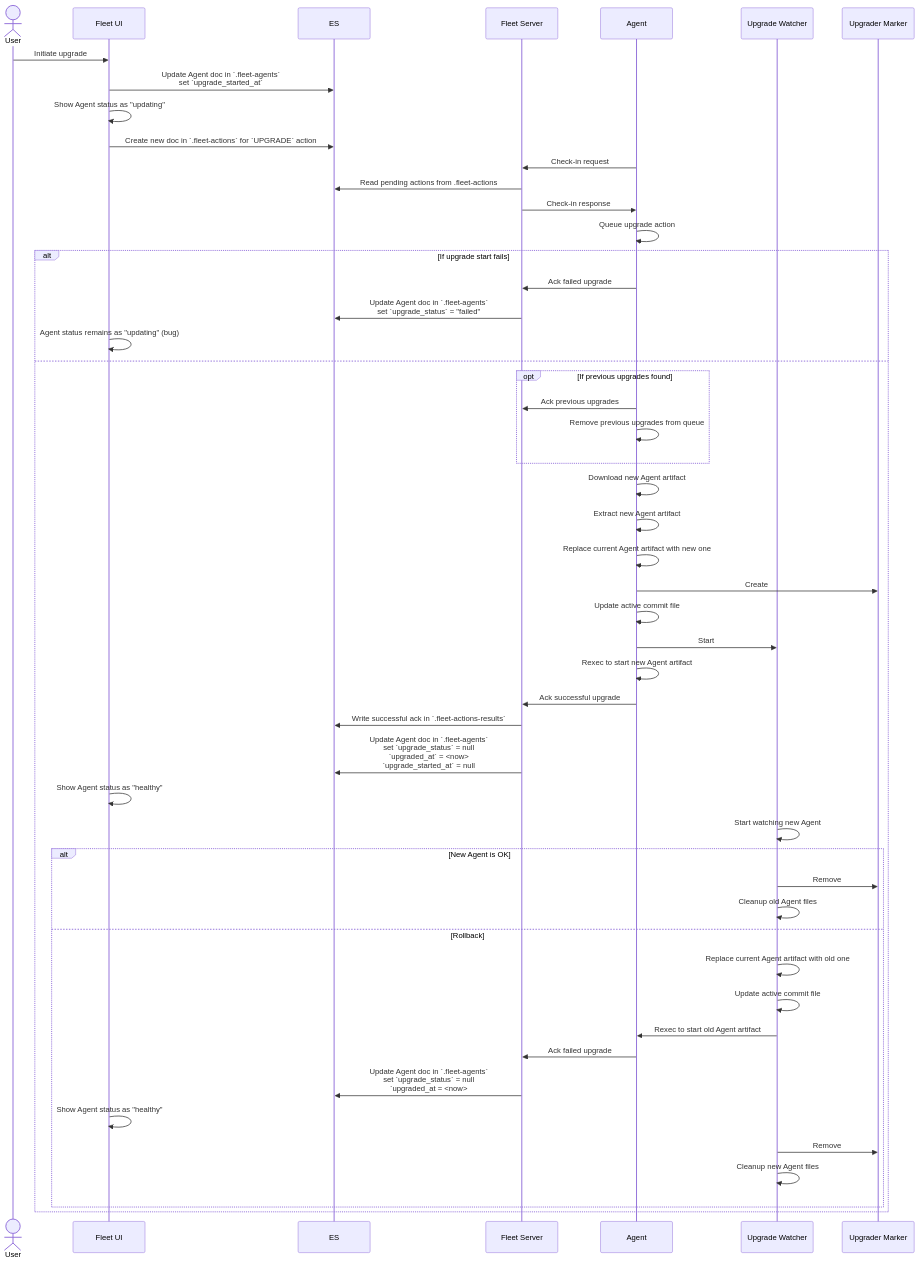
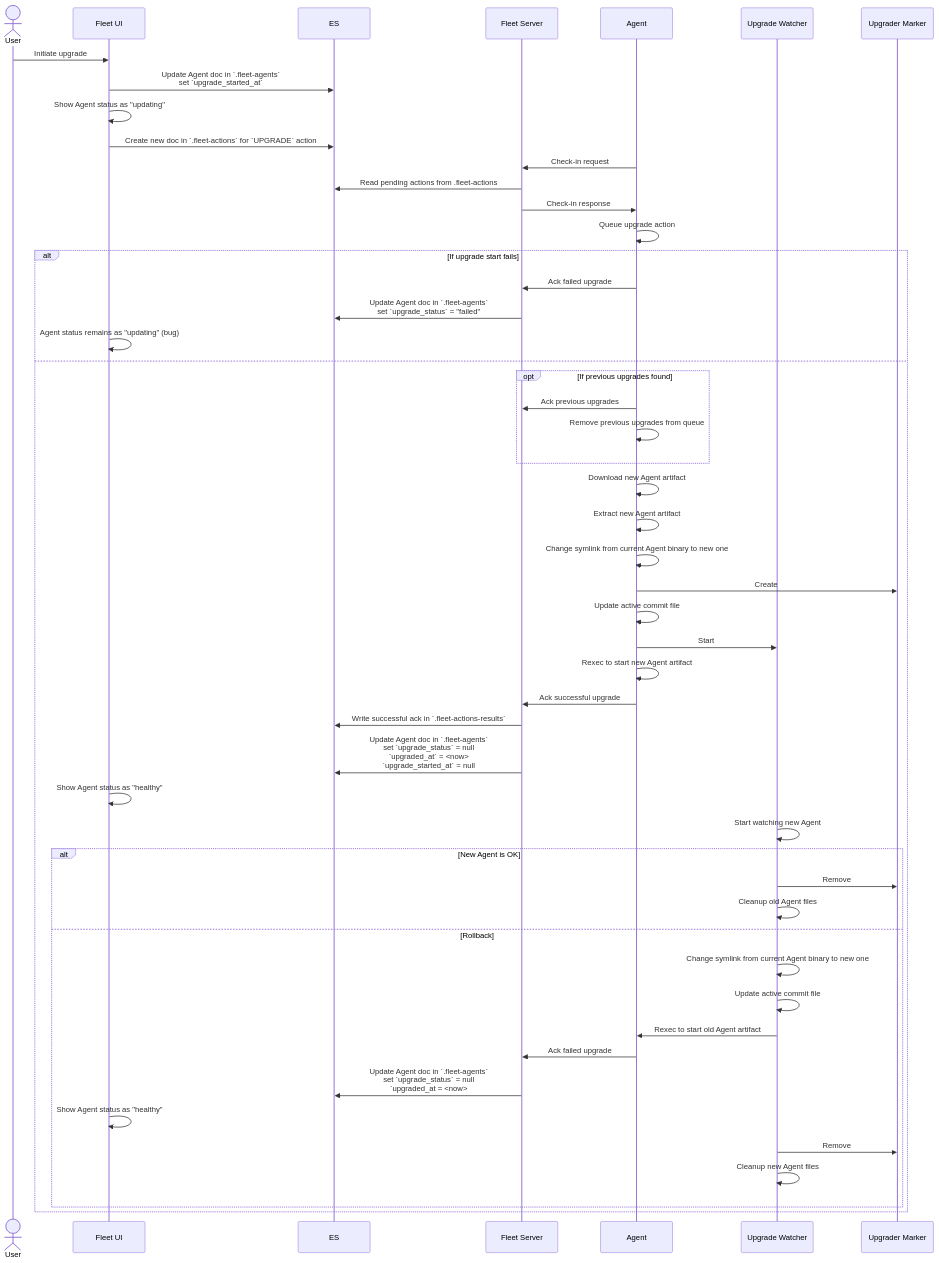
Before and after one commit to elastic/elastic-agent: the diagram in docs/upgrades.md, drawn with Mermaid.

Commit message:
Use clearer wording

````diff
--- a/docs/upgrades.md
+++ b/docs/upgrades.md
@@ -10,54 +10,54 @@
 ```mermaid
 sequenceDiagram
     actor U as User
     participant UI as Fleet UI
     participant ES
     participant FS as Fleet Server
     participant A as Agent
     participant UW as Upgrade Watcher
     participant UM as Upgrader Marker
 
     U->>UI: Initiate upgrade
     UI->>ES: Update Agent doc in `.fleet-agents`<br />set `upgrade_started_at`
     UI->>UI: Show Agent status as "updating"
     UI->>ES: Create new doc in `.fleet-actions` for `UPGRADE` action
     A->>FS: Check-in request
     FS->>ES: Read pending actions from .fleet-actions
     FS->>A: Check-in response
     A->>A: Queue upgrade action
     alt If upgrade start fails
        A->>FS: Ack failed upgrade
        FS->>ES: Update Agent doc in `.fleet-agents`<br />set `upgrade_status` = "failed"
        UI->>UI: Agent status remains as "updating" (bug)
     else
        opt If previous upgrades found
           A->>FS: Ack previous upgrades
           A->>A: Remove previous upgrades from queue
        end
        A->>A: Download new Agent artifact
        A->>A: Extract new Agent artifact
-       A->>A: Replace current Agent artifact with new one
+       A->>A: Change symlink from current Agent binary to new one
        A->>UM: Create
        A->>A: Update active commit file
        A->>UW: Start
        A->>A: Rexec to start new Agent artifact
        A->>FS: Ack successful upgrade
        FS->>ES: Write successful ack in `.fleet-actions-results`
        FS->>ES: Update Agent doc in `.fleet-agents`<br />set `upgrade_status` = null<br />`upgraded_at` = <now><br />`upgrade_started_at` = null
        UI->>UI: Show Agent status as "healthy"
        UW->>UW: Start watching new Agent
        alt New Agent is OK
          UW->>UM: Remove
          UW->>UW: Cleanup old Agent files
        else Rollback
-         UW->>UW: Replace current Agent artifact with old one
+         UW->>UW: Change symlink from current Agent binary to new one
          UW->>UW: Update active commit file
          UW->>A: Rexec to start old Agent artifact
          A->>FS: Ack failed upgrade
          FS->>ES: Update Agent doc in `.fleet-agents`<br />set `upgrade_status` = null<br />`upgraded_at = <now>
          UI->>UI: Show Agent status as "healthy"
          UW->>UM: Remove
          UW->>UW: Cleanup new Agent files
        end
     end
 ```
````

--

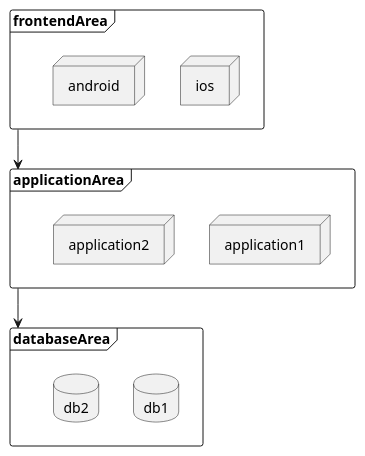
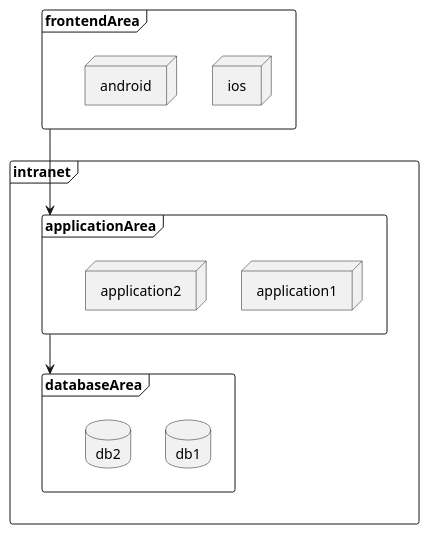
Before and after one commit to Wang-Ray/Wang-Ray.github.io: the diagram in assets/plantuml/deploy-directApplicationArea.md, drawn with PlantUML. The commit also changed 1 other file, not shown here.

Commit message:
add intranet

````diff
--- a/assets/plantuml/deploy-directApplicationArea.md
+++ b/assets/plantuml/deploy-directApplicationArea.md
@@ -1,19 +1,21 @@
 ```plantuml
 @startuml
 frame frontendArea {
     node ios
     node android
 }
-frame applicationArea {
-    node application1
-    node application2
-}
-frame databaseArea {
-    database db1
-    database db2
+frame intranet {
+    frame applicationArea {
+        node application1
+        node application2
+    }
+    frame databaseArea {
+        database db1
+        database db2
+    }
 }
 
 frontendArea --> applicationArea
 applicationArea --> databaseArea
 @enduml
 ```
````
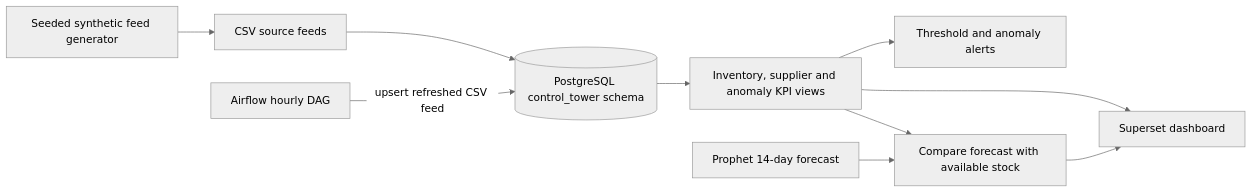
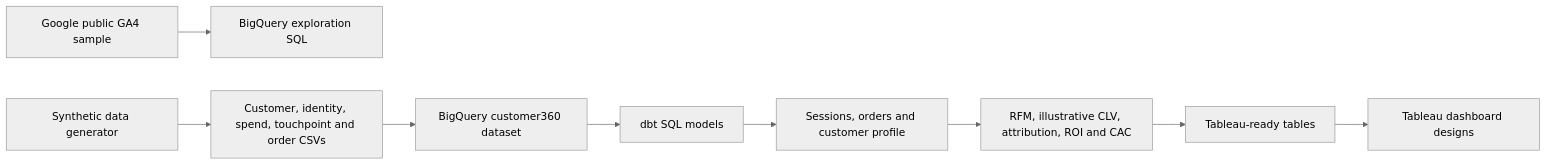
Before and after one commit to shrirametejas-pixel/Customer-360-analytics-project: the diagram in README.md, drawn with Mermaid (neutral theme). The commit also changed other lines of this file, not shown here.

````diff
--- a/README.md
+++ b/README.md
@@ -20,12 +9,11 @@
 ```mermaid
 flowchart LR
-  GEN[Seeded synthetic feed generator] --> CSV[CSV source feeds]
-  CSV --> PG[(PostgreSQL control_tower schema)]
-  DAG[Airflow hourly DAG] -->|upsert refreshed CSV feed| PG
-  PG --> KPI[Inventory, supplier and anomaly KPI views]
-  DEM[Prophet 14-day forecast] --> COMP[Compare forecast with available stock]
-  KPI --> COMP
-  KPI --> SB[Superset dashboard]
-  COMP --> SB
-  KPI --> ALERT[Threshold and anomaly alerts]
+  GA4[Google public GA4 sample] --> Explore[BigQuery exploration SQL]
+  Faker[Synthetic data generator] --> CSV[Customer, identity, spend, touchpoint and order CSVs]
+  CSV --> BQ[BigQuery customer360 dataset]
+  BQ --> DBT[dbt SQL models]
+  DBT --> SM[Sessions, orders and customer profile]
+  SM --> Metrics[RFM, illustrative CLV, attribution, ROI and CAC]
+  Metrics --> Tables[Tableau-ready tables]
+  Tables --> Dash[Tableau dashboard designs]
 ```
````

## Action item
Copy every line of the material above in which the word "from" appears.

## Response to the exercise
     FS->>ES: Read pending actions from .fleet-actions
           A->>A: Remove previous upgrades from queue
+       A->>A: Change symlink from current Agent binary to new one
+         UW->>UW: Change symlink from current Agent binary to new one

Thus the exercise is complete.